Willem Van Houten (handsome guy in red waistcoat) was just a not-much-talented painter, who once decided to try his luck. He sold everything he had and invested (and reinvested) all the money in Dutch East India Company. Which, as we all know, was a good idea and soon he earned enough to make his dream come true. He ordered to build a beautiful house where his art gallery will be placed.
Completed in 1675, our building has all the distinctive features of a canal house. First off all, you can notice that the house is narrow and deep. It was designed so to minimize taxes, which, at that time, depended on the width of facade.
Amsterdam (name means dam of the river Amstel) is situated on a swamp land, therefore facades were built of light bricks with large windows to reduce the weight.
Another interesting feature with windows is that they become shorter from ground floor to the top. This makes an illusion that building is higher than it actually is.
Also note some kind of a plaque just above the door. Three hundred years ago, only small percent of people could read, and plaques helped to identify name or profession of the owner
Because canal houses were built narrow, staircases were also narrow, making it a big problem to take furniture and goods up. To solve the problem hooks were placed on the top of the house, allowing to lift what you need and pass it through the window.
Now let’s move to a present time. Armin van Houten (also handsome guy, also dressed in waistcoat) is a great-great-great-great-great-great-great-great-great-grandson of Willem and current owner of the Gallery. As well as previous eleven generations of Van Houten, he not only sells paintings, but also paints (Though he is the first one to date with an assistant)
Thanks to many factors, like flat terrain, narrow streets and desire to decrease car-accident deaths Amsterdam became one of the most bicycle-friendly cities in the world. As late as 1911 local citizens owned more bikes per capita than any other European. Nowadays there are more than 400 km of bike paths and 1 200 000 bicycles (even more than citizens). About 100 000 of them are stolen each year, and therefore our bike is securely locked.
This guy definitely looks like a bad one. And it is definitely bad. Cause he definitely a professional.

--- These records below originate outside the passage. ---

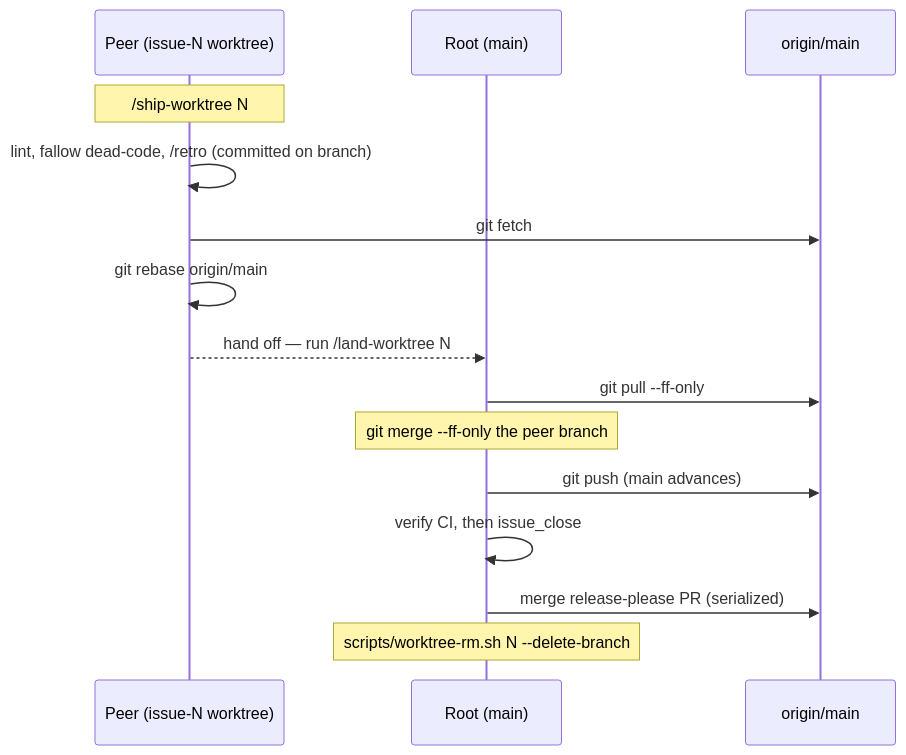
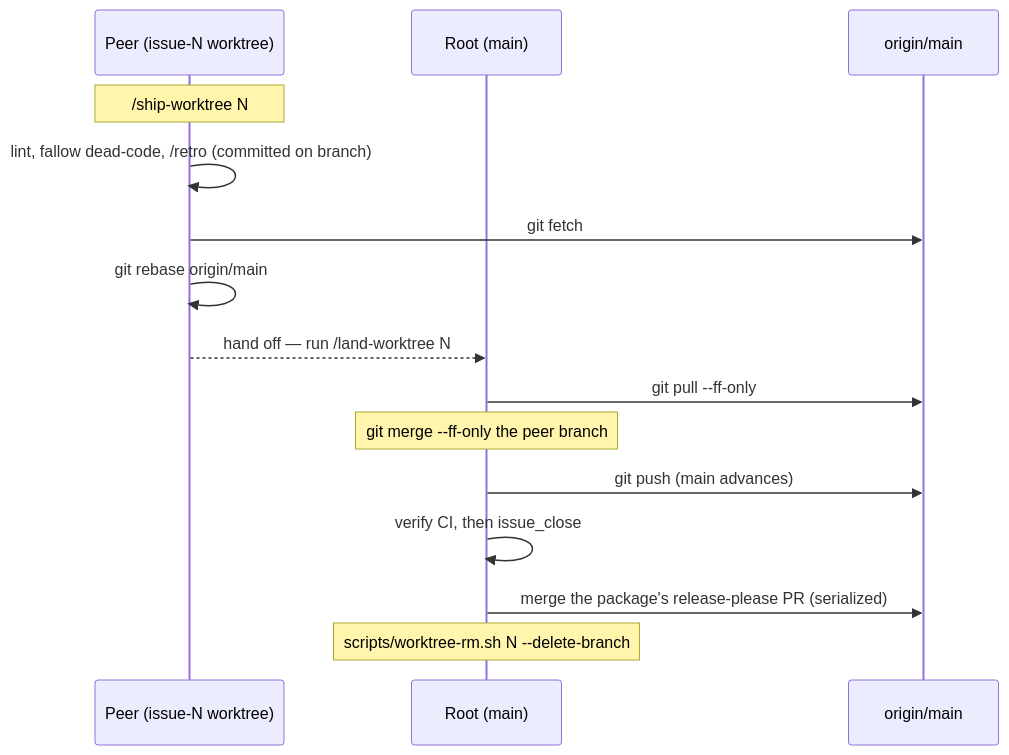
One commit to gotgenes/pi-packages changed the third of 3 diagrams in README.md. Above: the diagram before and after it, drawn with Mermaid. The commit also changed other lines of this file and 4 other files, not shown here.

````diff
--- a/README.md
+++ b/README.md
@@ -180,18 +180,18 @@
 ```mermaid
 sequenceDiagram
     participant Peer as Peer (issue-N worktree)
     participant Root as Root (main)
     participant Origin as origin/main
 
     Note over Peer: /ship-worktree N
     Peer->>Peer: lint, fallow dead-code, /retro (committed on branch)
     Peer->>Origin: git fetch
     Peer->>Peer: git rebase origin/main
     Peer-->>Root: hand off — run /land-worktree N
     Root->>Origin: git pull --ff-only
     Note over Root: git merge --ff-only the peer branch
     Root->>Origin: git push (main advances)
     Root->>Root: verify CI, then issue_close
-    Root->>Origin: merge release-please PR (serialized)
+    Root->>Origin: merge the package's release-please PR (serialized)
     Note over Root: scripts/worktree-rm.sh N --delete-branch
 ```
````
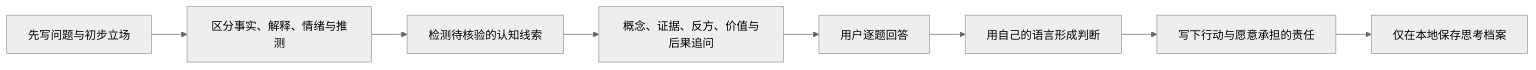
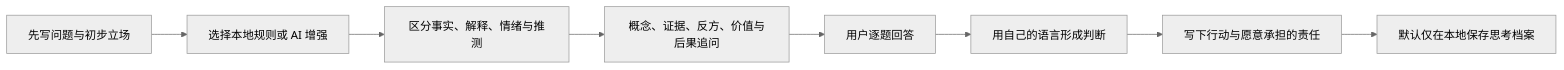
Before and after one commit to SiruGao/life-board: the diagram in README.md, drawn with Mermaid (neutral theme). The commit also changed other lines of this file and 18 other files, not shown here.

````diff
--- a/README.md
+++ b/README.md
@@ -60,10 +62,10 @@
 ```mermaid
 flowchart LR
-    A[先写问题与初步立场] --> B[区分事实、解释、情绪与推测]
-    B --> C[检测待核验的认知线索]
+    A[先写问题与初步立场] --> B[选择本地规则或 AI 增强]
+    B --> C[区分事实、解释、情绪与推测]
     C --> D[概念、证据、反方、价值与后果追问]
     D --> E[用户逐题回答]
     E --> F[用自己的语言形成判断]
     F --> G[写下行动与愿意承担的责任]
-    G --> H[仅在本地保存思考档案]
+    G --> H[默认仅在本地保存思考档案]
 ```
````
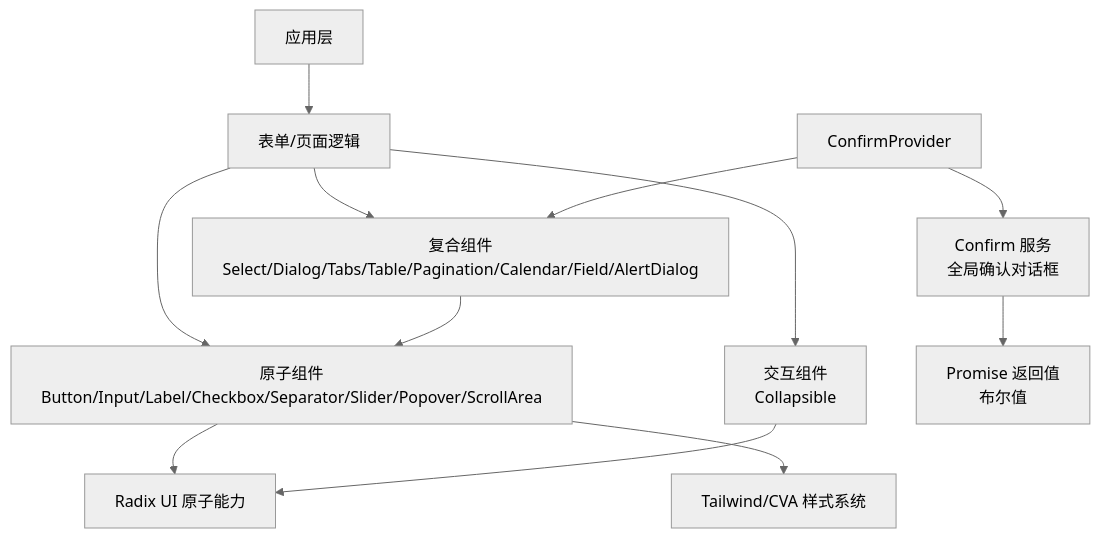
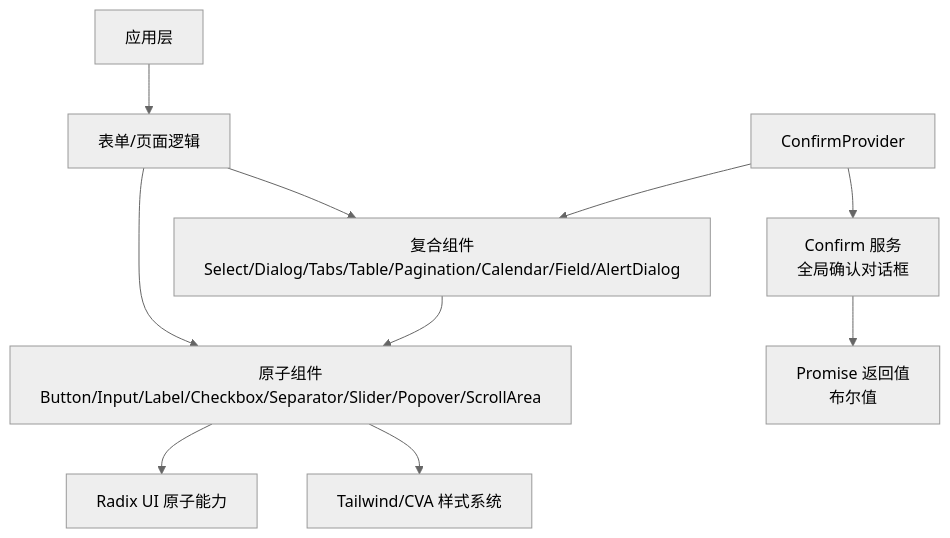
The second of 3 diagrams in .qoder/repowiki/zh/content/前端组件/UI 组件库.md (RadiumAg/AIGate), drawn with Mermaid (neutral theme) before and after one commit. The commit also changed other lines of this file and 15 other files, not shown here.

````diff
--- a/.qoder/repowiki/zh/content/前端组件/UI 组件库.md
+++ b/.qoder/repowiki/zh/content/前端组件/UI 组件库.md
@@ -161,14 +200,12 @@
 ```mermaid
 graph TB
 A["应用层"] --> B["表单/页面逻辑"]
 B --> C["复合组件<br/>Select/Dialog/Tabs/Table/Pagination/Calendar/Field/AlertDialog"]
 B --> D["原子组件<br/>Button/Input/Label/Checkbox/Separator/Slider/Popover/ScrollArea"]
-B --> E["交互组件<br/>Collapsible"]
 C --> D
-D --> F["Radix UI 原子能力"]
-D --> G["Tailwind/CVA 样式系统"]
-H["ConfirmProvider"] --> C
-H --> I["Confirm 服务<br/>全局确认对话框"]
-I --> J["Promise 返回值<br/>布尔值"]
-E --> F
+D --> E["Radix UI 原子能力"]
+D --> F["Tailwind/CVA 样式系统"]
+G["ConfirmProvider"] --> C
+G --> H["Confirm 服务<br/>全局确认对话框"]
+H --> I["Promise 返回值<br/>布尔值"]
 ```
````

Ideally our canal house should have gable (triangular) roof, but I decided to make it mansard, so it was in same style with other Lego modular buildings.